Romance baiting is when scammers pretend to be potential future partners in a dating app or platform. After building a relationship with you online, the scammer may start asking for your personal information or finances and offer you some investment opportunities and starts asking you for money.
Celebrity endorsement scams may start with an offer of investment opportunity for a product, service, or material being endorsed by a celebrity. Often, these celebrities are linked to those products without their consent.
Gambling and sports betting may be about investing on a software with the promise of a game’s outcome or high returns. It may also be investing money to form a group with a pool of money, where the scammer will claim to bet on behalf of the group and share a percentage of the profits.
Watch out for the red flags
According to the Australian Securities and Investments Commission’s (ASIC) Moneysmart, signs of an investment scam may include:
- offering high investment returns
- the absence of an Australian Financial Services (AFS) licence
- frequent contact pressuring you to make fast decisions

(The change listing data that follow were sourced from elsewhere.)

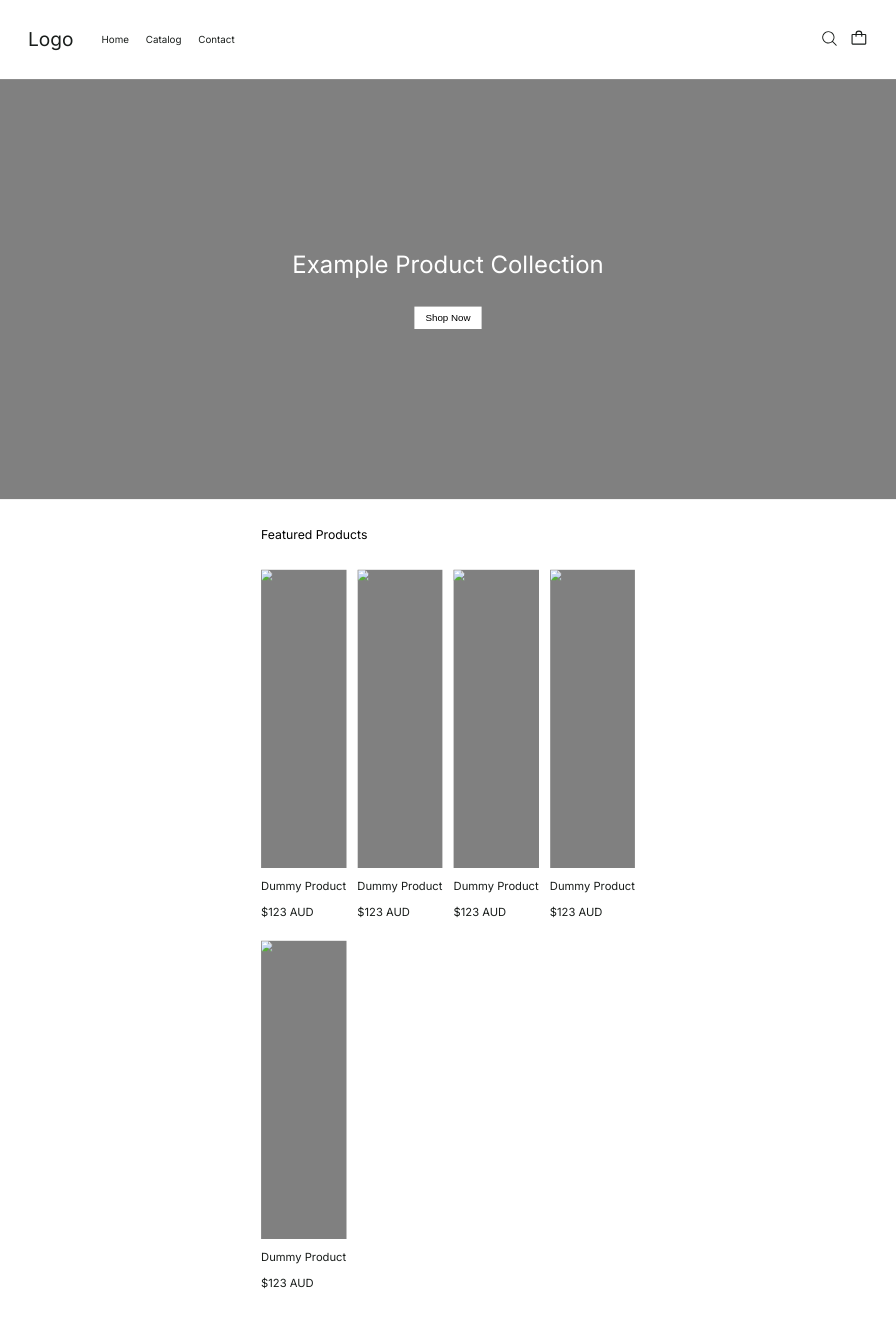
Repository: David-Waite/ecommercefrontendTemplate
Page: /
These files come from the project's save history. The page is drawn as it stood at one moment and after the next save; the edit follows.
The browser window is 1280 px wide. The pictures show the part of the page from y = 0 to 1920 px (the page is 2655 px tall before and 1975 px after), at 70% of full size.
The project was rebuilt for these pictures with package versions that can differ from the ones it lists, and the page was loaded fresh each time. The framework's server and built-in components were replaced by stand-ins that run in the browser. Also part of the build but not shown: next.config.js.

Above is the page before, as saved 2023-08-24 20:36:06.

After the next save:
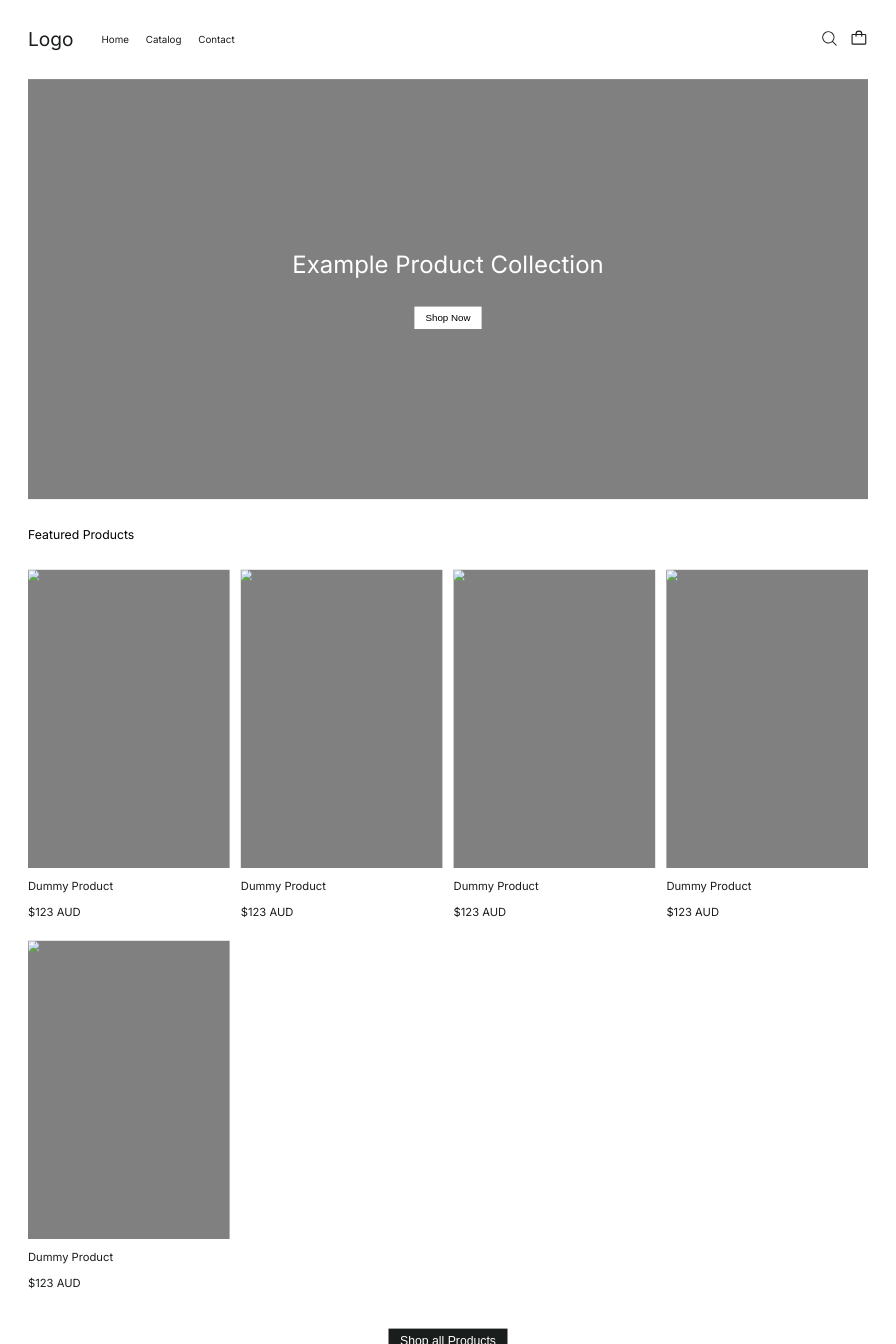
Saved 17 s later.
--- a/app/page.module.css
+++ b/app/page.module.css
@@ -1,12 +1,9 @@
 .main {
   margin: 0px auto;
-  display: flex;
-  flex-direction: column;
-  align-items: center;
+  padding: 0px 40px;
+  max-width: calc(var(--max-width) + 80px);
 }
 .heroImage {
-  padding: 0px 40px;
-  max-width: calc(var(--max-width) + 80px);
   width: 100%;
   height: 600px;
   background-color: grey;
@@ -24,7 +21,6 @@
 }
 
 .featuredProductsContainer {
-  max-width: calc(var(--max-width) + 80px);
   margin: 40px 0;
   display: flex;
   flex-direction: column;
@@ -43,8 +39,7 @@
 }
 
 .imageCollage {
-  height: 600px;
-
+  height: 00px;
   width: 100%;
 
   left: 0;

- providing an investment prospectus that is not registered with the Australian Securities & Investments Commission (ASIC)
- the use of a reputable organisation’s name to instil credibility
Tips to help you protect yourself
- Take your time - Don't be pressured to make a quick decision with your money you may regret later.
- Trust your instincts - if an offer sounds too good to be true, it probably is.
- Always check any investment opportunity to make sure it's real, especially if approached through social media.
- Do your research before giving your details to an unsolicited caller or replying to emails offering financial advice or urgent investment opportunities.
- Check if a financial adviser is registered via the ASIC website and check ASIC’s list of companies you should not deal with. If the company that is asking for your investment is on the list - do not deal with them.